The Ninth Circuit recently answered a preemption question that we had seen arise intermittently, mostly in food litigation, over the past couple of years.  Because the relevant preemption clause closely resembles the language of the Medical Device Amendments, we thought it was worth a look.

In Webb v. Trader Joe’s Co., ___ F.3d ___,

Before we turn to today’s case, a quick update:  when last we spoke, we were about to board a plane for Peoria – our first work trip in sixteen months.  We were excited about it.  We regret to report that we stepped out of the plane into something resembling a weird post-apocalyptic Mad Max movie. 

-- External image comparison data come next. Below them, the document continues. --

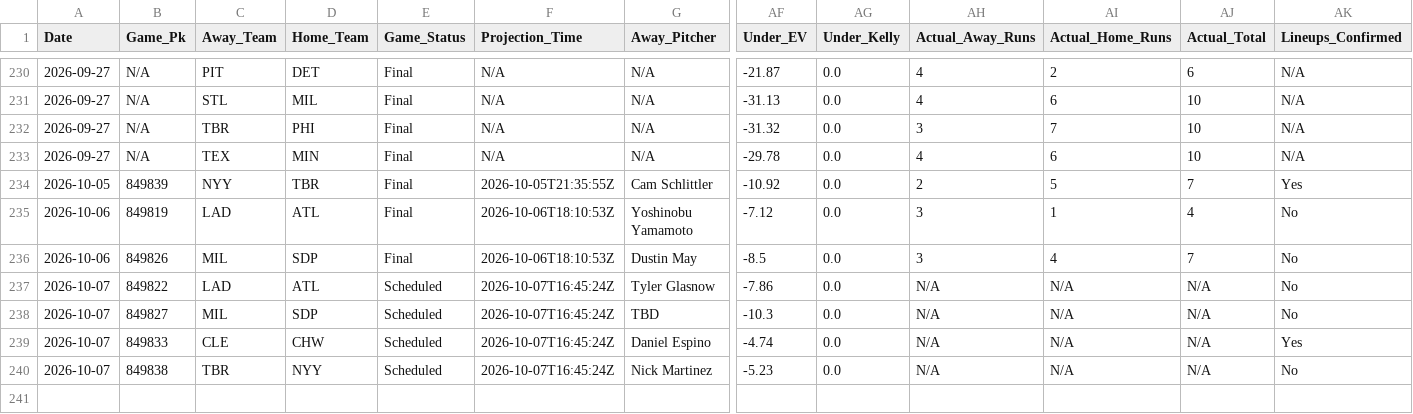
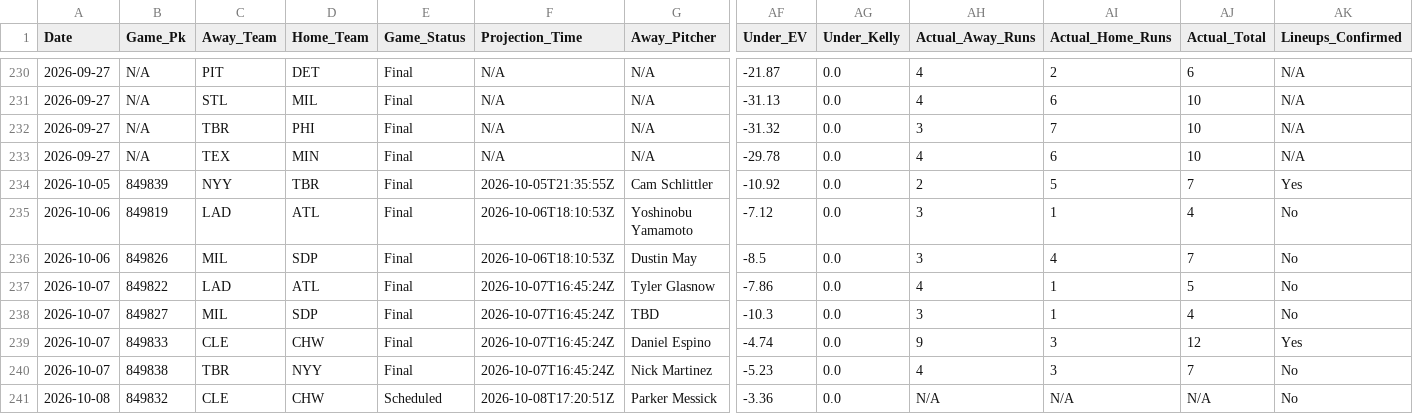
Before and after one commit to matthewmehl14-glitch/MLB-Model, a CSV file: projections_history.csv, drawn as a sheet; only a part is shown, gaps mark what is left out; rows hold the shown columns only; the diff names each change by its address in the sheet, - before the commit and + after, or states it on an @@ line.

```diff
--- a/projections_history.csv
+++ b/projections_history.csv
-E237:E240 (Game_Status): Scheduled
+E237:E240 (Game_Status): Final
-AH237 (Actual_Away_Runs): N/A
+AH237 (Actual_Away_Runs): 4
-AI237:AI238 (Actual_Home_Runs): N/A
+AI237:AI238 (Actual_Home_Runs): 1
-AJ237 (Actual_Total): N/A
+AJ237 (Actual_Total): 5
-AH238 (Actual_Away_Runs): N/A
+AH238 (Actual_Away_Runs): 3
-AJ238 (Actual_Total): N/A
+AJ238 (Actual_Total): 4
-AH239 (Actual_Away_Runs): N/A
+AH239 (Actual_Away_Runs): 9
-AI239:AI240 (Actual_Home_Runs): N/A
+AI239:AI240 (Actual_Home_Runs): 3
-AJ239 (Actual_Total): N/A
+AJ239 (Actual_Total): 12
-AH240 (Actual_Away_Runs): N/A
+AH240 (Actual_Away_Runs): 4
-AJ240 (Actual_Total): N/A
+AJ240 (Actual_Total): 7
+row 241: 2026-10-08 | 849832 | CLE | CHW | Scheduled | 2026-10-08T17:20:51Z | Parker Messick | -3.36 | 0.0 | N/A | N/A | N/A | No
```
Also changed, not shown: 2 other files.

The United States Supreme Court in Buckman Co. v. Plaintiffs Legal Committee, 531 U.S. 341 (2001), determined that “off-label usage” is “accepted and necessary” by both the FDA and the medical community.  Id. at 350.  Thus, “[p]hysicians may prescribe drugs and devices for off-label uses.”  Id. at 351 n.5 (citation and quotation marks omitted). 

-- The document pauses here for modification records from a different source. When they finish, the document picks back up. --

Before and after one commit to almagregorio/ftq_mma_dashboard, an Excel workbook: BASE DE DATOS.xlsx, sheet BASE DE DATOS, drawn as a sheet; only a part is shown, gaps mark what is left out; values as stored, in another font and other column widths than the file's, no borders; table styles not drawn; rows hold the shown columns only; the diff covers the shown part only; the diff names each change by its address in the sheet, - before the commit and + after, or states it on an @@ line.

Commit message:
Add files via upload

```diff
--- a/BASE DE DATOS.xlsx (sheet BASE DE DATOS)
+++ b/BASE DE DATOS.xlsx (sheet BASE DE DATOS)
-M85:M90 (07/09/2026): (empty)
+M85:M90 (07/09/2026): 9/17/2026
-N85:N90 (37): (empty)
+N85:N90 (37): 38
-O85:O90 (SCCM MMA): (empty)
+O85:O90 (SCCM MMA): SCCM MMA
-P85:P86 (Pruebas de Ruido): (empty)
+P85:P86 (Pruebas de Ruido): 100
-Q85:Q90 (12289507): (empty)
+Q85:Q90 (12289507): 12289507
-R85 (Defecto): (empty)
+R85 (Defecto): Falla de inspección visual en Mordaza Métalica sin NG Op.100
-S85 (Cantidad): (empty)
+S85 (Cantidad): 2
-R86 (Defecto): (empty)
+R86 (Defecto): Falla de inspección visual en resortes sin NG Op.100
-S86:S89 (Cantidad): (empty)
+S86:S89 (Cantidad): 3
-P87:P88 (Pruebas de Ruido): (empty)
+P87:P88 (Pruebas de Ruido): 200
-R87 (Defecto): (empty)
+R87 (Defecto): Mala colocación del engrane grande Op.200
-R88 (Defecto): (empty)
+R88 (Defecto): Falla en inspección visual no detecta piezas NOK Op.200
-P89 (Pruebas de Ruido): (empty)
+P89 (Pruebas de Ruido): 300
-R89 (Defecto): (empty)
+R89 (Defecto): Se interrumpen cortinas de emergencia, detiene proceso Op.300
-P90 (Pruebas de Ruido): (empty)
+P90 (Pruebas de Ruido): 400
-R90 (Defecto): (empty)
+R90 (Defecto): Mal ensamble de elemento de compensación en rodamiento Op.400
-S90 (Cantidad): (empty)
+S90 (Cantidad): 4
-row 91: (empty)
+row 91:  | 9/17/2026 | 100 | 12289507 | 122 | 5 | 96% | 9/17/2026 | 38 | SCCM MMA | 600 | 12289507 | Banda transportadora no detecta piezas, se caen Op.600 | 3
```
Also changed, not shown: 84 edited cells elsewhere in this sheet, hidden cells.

The Ninth Circuit recently answered a preemption question that we had seen arise intermittently, mostly in food litigation, over the past couple of years.  Because the relevant preemption clause closely resembles the language of the Medical Device Amendments (“MDA”), we thought it was worth a look.

In Webb v. Trader Joe’s Co., ___ F.3d

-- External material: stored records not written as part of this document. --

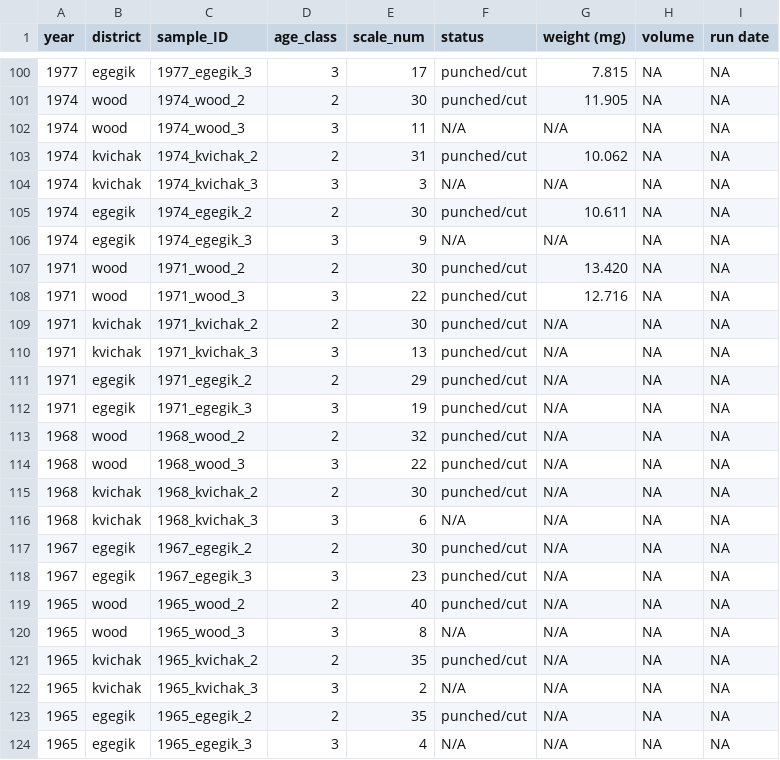
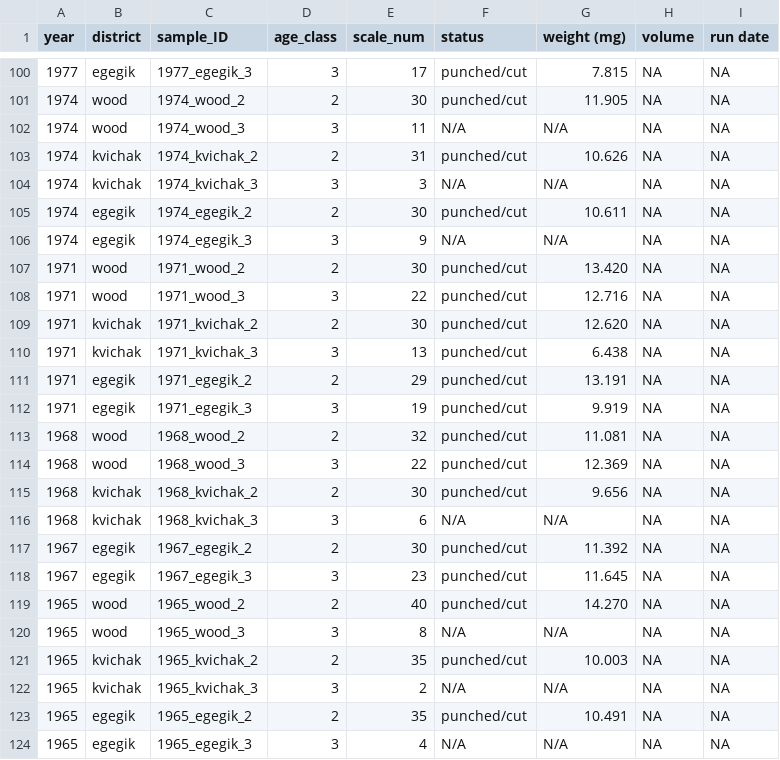
Before and after one commit to n-grace-henry/MS-Thesis, a CSV file: samples/main.csv, drawn as a sheet; only a part is shown, gaps mark what is left out.

Commit message:
Update main.csv

```diff
--- a/samples/main.csv
+++ b/samples/main.csv
@@ -102,3 +102,3 @@ year, district, sample_ID, age_class, scale_num, status, weight (mg), volume, ru
 1974, wood, 1974_wood_3, 3, 11, N/A, N/A, NA, NA
-1974, kvichak, 1974_kvichak_2, 2, 31, punched/cut, 10.062, NA, NA
+1974, kvichak, 1974_kvichak_2, 2, 31, punched/cut, 10.626, NA, NA
 1974, kvichak, 1974_kvichak_3, 3, 3, N/A, N/A, NA, NA
@@ -108,17 +108,17 @@ year, district, sample_ID, age_class, scale_num, status, weight (mg), volume, ru
 1971, wood, 1971_wood_3, 3, 22, punched/cut, 12.716, NA, NA
-1971, kvichak, 1971_kvichak_2, 2, 30, punched/cut, N/A, NA, NA
-1971, kvichak, 1971_kvichak_3, 3, 13, punched/cut, N/A, NA, NA
-1971, egegik, 1971_egegik_2, 2, 29, punched/cut, N/A, NA, NA
-1971, egegik, 1971_egegik_3, 3, 19, punched/cut, N/A, NA, NA
-1968, wood, 1968_wood_2, 2, 32, punched/cut, N/A, NA, NA
-1968, wood, 1968_wood_3, 3, 22, punched/cut, N/A, NA, NA
-1968, kvichak, 1968_kvichak_2, 2, 30, punched/cut, N/A, NA, NA
+1971, kvichak, 1971_kvichak_2, 2, 30, punched/cut, 12.620, NA, NA
+1971, kvichak, 1971_kvichak_3, 3, 13, punched/cut, 6.438, NA, NA
+1971, egegik, 1971_egegik_2, 2, 29, punched/cut, 13.191, NA, NA
+1971, egegik, 1971_egegik_3, 3, 19, punched/cut, 9.919, NA, NA
+1968, wood, 1968_wood_2, 2, 32, punched/cut, 11.081, NA, NA
+1968, wood, 1968_wood_3, 3, 22, punched/cut, 12.369, NA, NA
+1968, kvichak, 1968_kvichak_2, 2, 30, punched/cut, 9.656, NA, NA
 1968, kvichak, 1968_kvichak_3, 3, 6, N/A, N/A, NA, NA
-1967, egegik, 1967_egegik_2, 2, 30, punched/cut, N/A, NA, NA
-1967, egegik, 1967_egegik_3, 3, 23, punched/cut, N/A, NA, NA
-1965, wood, 1965_wood_2, 2, 40, punched/cut, N/A, NA, NA
+1967, egegik, 1967_egegik_2, 2, 30, punched/cut, 11.392, NA, NA
+1967, egegik, 1967_egegik_3, 3, 23, punched/cut, 11.645, NA, NA
+1965, wood, 1965_wood_2, 2, 40, punched/cut, 14.270, NA, NA
 1965, wood, 1965_wood_3, 3, 8, N/A, N/A, NA, NA
-1965, kvichak, 1965_kvichak_2, 2, 35, punched/cut, N/A, NA, NA
+1965, kvichak, 1965_kvichak_2, 2, 35, punched/cut, 10.003, NA, NA
 1965, kvichak, 1965_kvichak_3, 3, 2, N/A, N/A, NA, NA
-1965, egegik, 1965_egegik_2, 2, 35, punched/cut, N/A, NA, NA
+1965, egegik, 1965_egegik_2, 2, 35, punched/cut, 10.491, NA, NA
 1965, egegik, 1965_egegik_3, 3, 4, N/A, N/A, NA, NA
```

We’re old enough that we remember the pre-Daubert Bendectin litigation.  Bendectin was the only FDA-approved drug indicated for nausea and vomiting from pregnancy.  Yellow journalism (the National Enquirer) and scientific fraud (deliberately falsified scientific data) fanned a birth defect scare, which led to an avalanche of factually baseless litigation – Daubert was

This post is to update our readers about subsequent developments in matters covered in some of our prior blogposts.

First, slightly over a year ago we praised Gayle v. Pfizer, Inc., 452 F. Supp.3d 78 (S.D.N.Y. 2020), a prescription drug preemption decision holding, among other things, that a plaintiff could not claim “newly